An experts' meeting on the topic of fighting anti-Semitism and racism conducted in Jerusalem today led to various estimates as to the future of the Jewish community in Europe and links between radical Islam and anti-Semitism.
"Anti-Semitism is like Ebola," Bachar said. "It's a virus. It constantly accumulates mutations. It changes all the time, adapts itself to the situation, and is transnational. The rise in anti-Semitism is a danger to civilization and to democracy in general."
The meeting was attended by Yad Vashem representatives, the State Attorney's Office, the Association of Israeli Students and European Union representatives.
"We are witnessing a strong willingness and desire to take action against this phenomenon," Bachar said. "There is an understanding of the problems it poses. Europe is seeing a steady and substantial increase in Anti-Semitism."
Ido Daniel, Program Director at Israeli Students Combating Anti-Semitism, displayed during the meeting a photo of a French Facebook page with names, pictures and information about Jewish residents, including their place of prayer and the parks where they take their children.
He also showed the attendees a faux Adolf Hitler Twitter account, with more than 370,000 followers, that has since been suspended. "The man tweeted a picture of Birkenau and wrote: 'It's a great day at work today,'" Daniel read out the sentence
According to Bachar, various European initiatives which include prohibitions on circumcision and kosher slaughter "do not stem from anti-Semitic motives, but they do pose a real threat to the continued existence of Jewish life in Europe. Apart from them, hundreds of anti-Semitic demonstrations have taken place. We are diagnosing three phenomena: Leaving the country, assimilation or isolation."

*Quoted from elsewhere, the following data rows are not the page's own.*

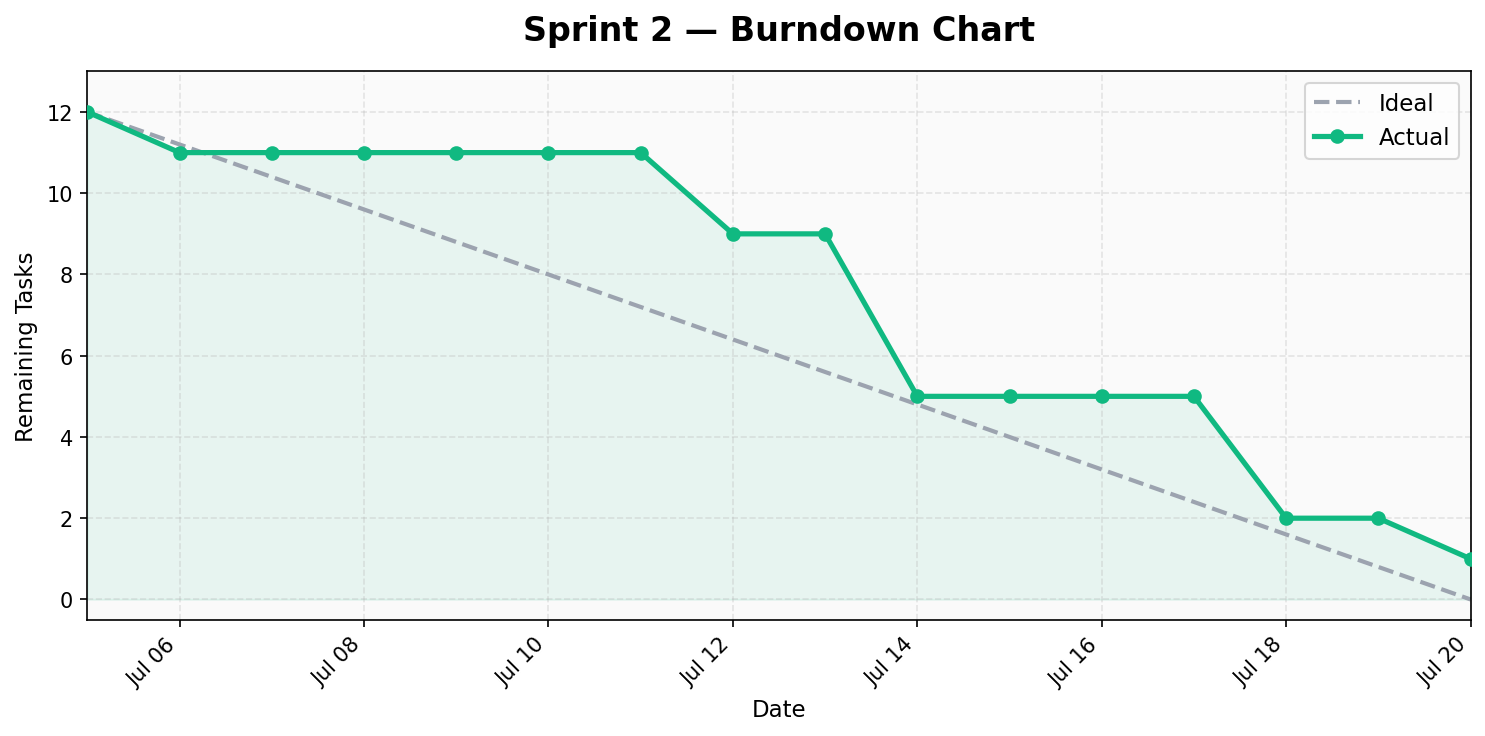
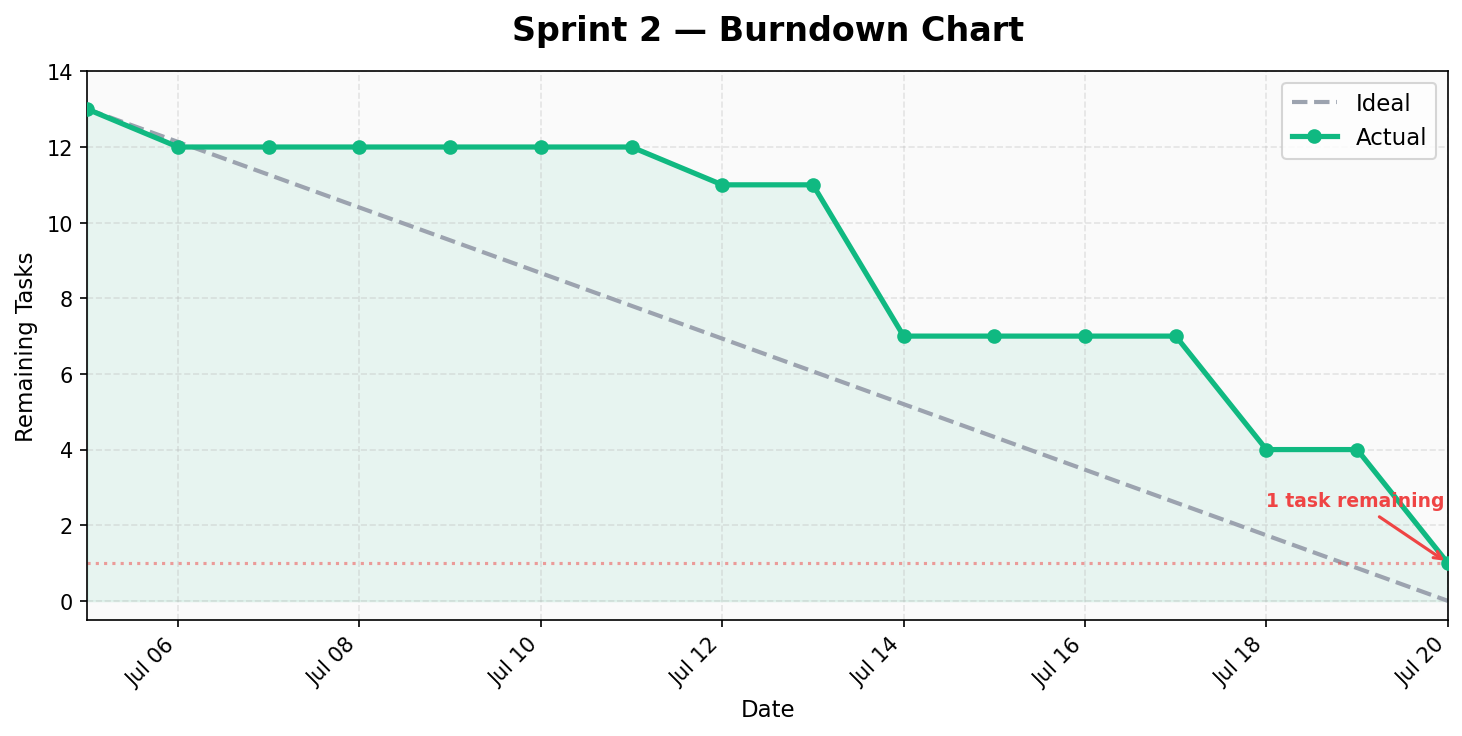
revise readme

diff --git a/README.md b/README.md
@@ -345,10 +345,10 @@ cards
   * AI-assisted pair programming continued via _`Kiro`_.
 
 - **Expected point completion within Sprint:**
-  * `12` tasks
+  * `13` tasks — `12` completed, `1` remaining (Task 6: Generate real images for lessons)
 
 - **Point Completion Logic:**
-  * Sprint 2 focused on interactivity, content expansion, and gamification elements. The core fill-blank exercise flow, vocabulary bank, score tracking, and mobile responsiveness were delivered. Speech recognition was stubbed but deferred.
+  * Sprint 2 focused on interactivity, content expansion, and gamification elements. 12 out of 13 tasks were delivered. Task 6 (replacing placeholder images with real contextual visuals) was deferred to Sprint 3 due to time constraints.
 
 - **Sprint Review:**
   * Fill-the-blank interactive input is functional: template parsing, input validation, shake animation on error, answer reveal after 2 failed attempts.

Bachar also spoke about recent occurrences in which people removed mezuzahs from their doors, concerns of wearing a yarmulke in public while going to the synagogue and the hiding of Jewish identity.